- [Task requirements] Nothing but the pictures may be left out. Restate the rest of the entries word for word.

(Stored dataset items)
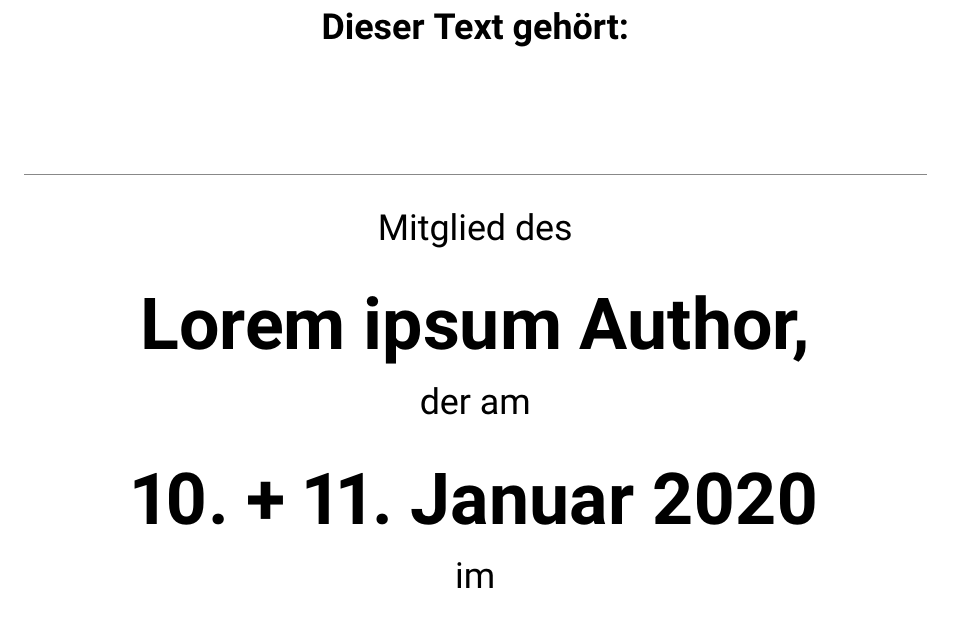
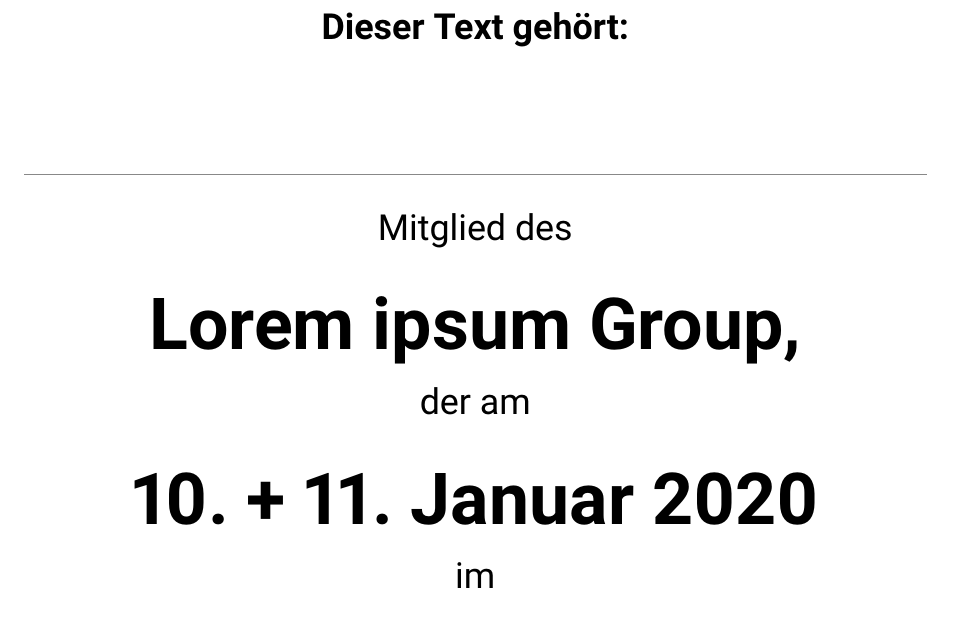
Before and after one commit to LBBO/latex-playbook, a LaTeX document (playbook.tex): part of page 1 of 4, cut so that both start at the same text. Compiled offline with pdfLaTeX.

Commit message:
Change Author to Group because it is the PDF author and not the play author

```diff
--- a/playbook.tex
+++ b/playbook.tex
@@ -12,7 +12,7 @@
 \usepackage[hidelinks, urlcolor=blue, colorlinks=true]{hyperref} % create nice looking links (blue)
 
 \newcommand{\PlayTitle}{Lorem ipsum Play}
-\newcommand{\GroupName}{Lorem ipsum Author}
+\newcommand{\GroupName}{Lorem ipsum Group}
 \hypersetup{
 bookmarks=true, % set bookmarks for every section, subsection etc. in the PDF file
 bookmarksnumbered=true,
```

- [Result below]
Before and after one commit to LBBO/latex-playbook, a LaTeX document (playbook.tex): part of page 1 of 4, cut so that both start at the same text. Compiled offline with pdfLaTeX.

Commit message:
Change Author to Group because it is the PDF author and not the play author

```diff
--- a/playbook.tex
+++ b/playbook.tex
@@ -12,7 +12,7 @@
 \usepackage[hidelinks, urlcolor=blue, colorlinks=true]{hyperref} % create nice looking links (blue)
 
 \newcommand{\PlayTitle}{Lorem ipsum Play}
-\newcommand{\GroupName}{Lorem ipsum Author}
+\newcommand{\GroupName}{Lorem ipsum Group}
 \hypersetup{
 bookmarks=true, % set bookmarks for every section, subsection etc. in the PDF file
 bookmarksnumbered=true,
```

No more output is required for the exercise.